The post-Musk exodus has begun

The chaos following Elon Musk’s Twitter takeover has subsided a bit. However, the future of the platform remains shaky and many people are eagerly seeking out alternatives that offer a more reliable experience. Ahead, three of the emerging platforms where former Twitter devotees are turning for content and community.

Image of the Hive Social logo


Started in 2019 by 22-year-old college student Kassandra Pop, Hive Social is quite similar to Twitter, though it offers a chronological feed rather than an algorithm-determined one. The app – currently available on iOS and in beta on Android – quickly shot up the app charts last month. Until this week, run by a lean team of three, the platform gained 250,000 users overnight following the Musk/Twitter drama and has since surpassed 2 million users. It’s been so popular, in fact, that just today it took the radical step of temporarily shutting down its servers for a couple of days in response to security concerns.

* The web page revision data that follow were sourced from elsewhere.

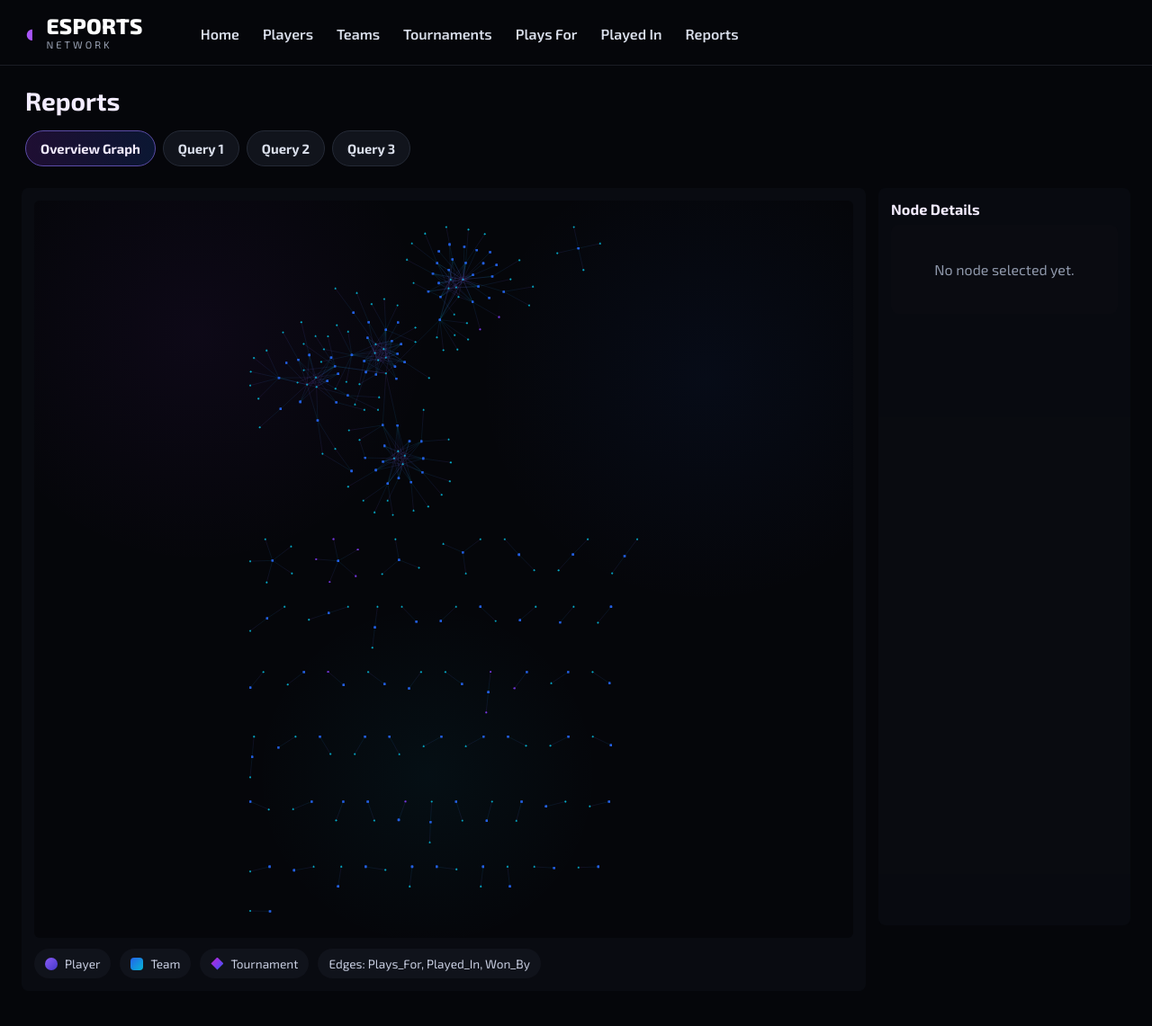
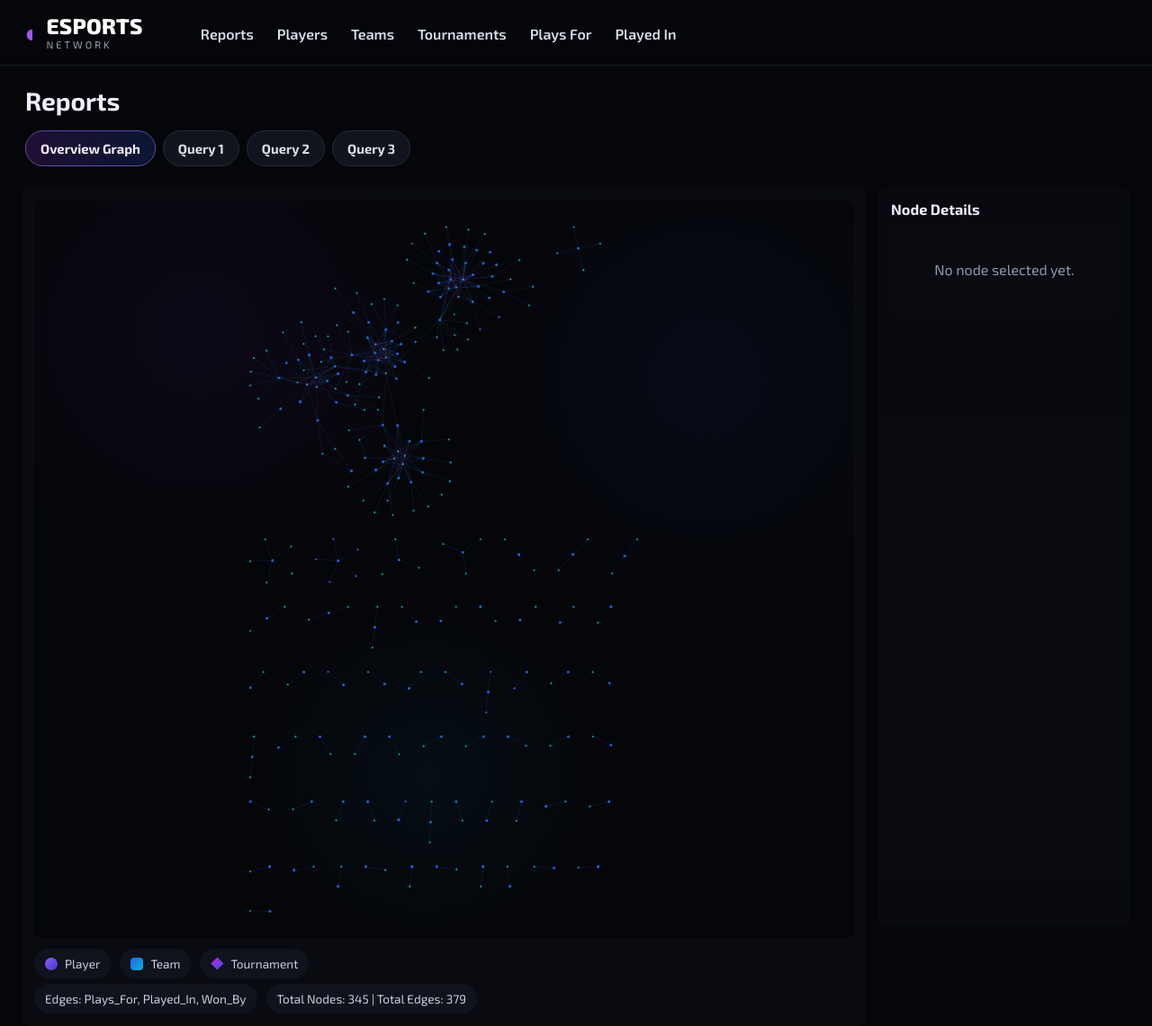
Before and after one commit to nkossiak/Esports-Database, a Flask app: page /reports in a window 1280 px wide. Shown: the whole page at 90% size. Before the commit the page ends 1088 px from the top, so only its background shows below. Run offline with Flask 3, Linux system fonts and the light colour scheme; data comes from the database, SQL or seed files in the repository; both versions use the stored data as it was after the commit; some libraries are stand-ins or nearby versions.

Commit message:
Reports as Home

```diff
--- a/app.py
+++ b/app.py
@@ -185,10 +185,21 @@ def parse_prize_value(raw_value):
 @app.route('/')
 def index():
     conn = get_db_connection()
+
+    players = conn.execute(
+        'SELECT Name FROM Nodes WHERE NodeType = "Player" ORDER BY Name'
+    ).fetchall()
+
     nodes = conn.execute('SELECT COUNT(*) FROM Nodes').fetchone()[0]
     edges = conn.execute('SELECT COUNT(*) FROM Edges').fetchone()[0]
+
     conn.close()
-    return render_template('index.html', counts={'nodes': nodes, 'edges': edges})
+
+    return render_template(
+        'reports.html',
+        players=players,
+        counts={'nodes': nodes, 'edges': edges}
+    )
 
 @app.route('/players')
 def players_page():
@@ -360,11 +371,21 @@ def tournament_details(node_id):
 @app.route('/reports')
 def reports_page():
     conn = get_db_connection()
+
     players = conn.execute(
         'SELECT Name FROM Nodes WHERE NodeType = "Player" ORDER BY Name'
     ).fetchall()
+
+    nodes = conn.execute('SELECT COUNT(*) FROM Nodes').fetchone()[0]
+    edges = conn.execute('SELECT COUNT(*) FROM Edges').fetchone()[0]
+
     conn.close()
-    return render_template('reports.html', players=players)
+
+    return render_template(
+        'reports.html',
+        players=players,
+        counts={'nodes': nodes, 'edges': edges}
+    )
 
 
 
--- a/templates/base.html
+++ b/templates/base.html
@@ -251,13 +251,12 @@
             </a>
 
             <nav class="main-nav">
-                <a href="{{ url_for('index') }}">Home</a>
+                <a href="{{ url_for('index') }}">Reports</a>
                 <a href="{{ url_for('players_page') }}">Players</a>
                 <a href="{{ url_for('teams') }}">Teams</a>
                 <a href="{{ url_for('tournaments') }}">Tournaments</a>
                 <a href="{{ url_for('plays_for') }}">Plays For</a>
                 <a href="{{ url_for('played_in') }}">Played In</a>
-                <a href="{{ url_for('reports_page') }}">Reports</a>
             </nav>
         </div>
     </header>
--- a/templates/reports.html
+++ b/templates/reports.html
@@ -290,7 +290,10 @@
                         <div class="legend-item"><span class="legend-swatch player"></span> Player</div>
                         <div class="legend-item"><span class="legend-swatch team"></span> Team</div>
                         <div class="legend-item"><span class="legend-swatch tournament"></span> Tournament</div>
+                    </div>
+                    <div class="legend" style="margin-top: 6px;">
                         <div class="legend-item">Edges: Plays_For, Played_In, Won_By</div>
+                        <div class="legend-item">Total Nodes: {{ counts.nodes }} | Total Edges: {{ counts.edges }}</div>
                     </div>
                 </div>
             </div>
@@ -323,6 +326,8 @@
                     <div class="legend">
                         <div class="legend-item"><span class="legend-swatch player"></span> Player</div>
                         <div class="legend-item"><span class="legend-swatch team"></span> Team</div>
+                    </div>
+                    <div class="legend" style="margin-top: 6px;">
                         <div class="legend-item">Edges: Plays_For</div>
                     </div>
                 </div>
@@ -363,6 +368,8 @@
                     <div class="legend">
                         <div class="legend-item"><span class="legend-swatch team"></span> Qualifying Team</div>
                         <div class="legend-item"><span class="legend-swatch tournament"></span> Qualifying Tournament</div>
+                    </div>
+                    <div class="legend" style="margin-top: 6px;">
                         <div class="legend-item">Rule: at least h tournaments, each with at least h participants</div>
                         <div class="legend-item">Mode: participation or wins</div>
                     </div>
@@ -398,6 +405,8 @@
                     <div class="legend">
                         <div class="legend-item"><span class="legend-swatch tournament"></span> Q1 Tournament</div>
                         <div class="legend-item"><span class="legend-swatch team"></span> Team</div>
+                    </div>
+                    <div class="legend" style="margin-top: 6px;">
                         <div class="legend-item">Q1: Prize Pool &gt; 1M</div>
                         <div class="legend-item">Network: Tournament → Team</div>
                     </div>
```
Also changed, not shown: esports.db.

Image of the Post logo with the text "Real People, Real News, Civil Conversations"


Founded by former Waze CEO Noam Bardin, Post is promising users everything Twitter has failed on: specifically, content moderation and "a civil place to debate ideas.” "Remember when social media was fun, introduced you to big ideas and cool people, and actually made you smarter?” Bardin asked in a post on the site's homepage. “Remember when it didn't waste your time and make you angry or sad? When you could disagree with someone without being threatened or insulted? We want to bring that back with Post.” Sounds great, right? Unfortunately, there’s currently a waitlist that’s 335,000 deep, according to an update this week from Bardin (which was shared, ironically enough, on Twitter).

Image of the Mastodon logo


Mastodon is a decentralized, open-source social media platform with more than 2.5 million active monthly users. Though it’s been around since 2014, it saw nearly 180,000 people join in a single day following the Musk takeover, much like Hive Social’s sudden spike. Mastodon functions more like Discord than Twitter, in that you join servers that may be of interest to you. Anyone can host their own Mastodon server and build a community, and the fact that it's open-source means anyone can modify the program's code. It’s more complicated to get the hang of than the other two platforms mentioned here, but a new tool called Movetodon that allows users to easily locate their Twitter friends on the platform should make the transition easier.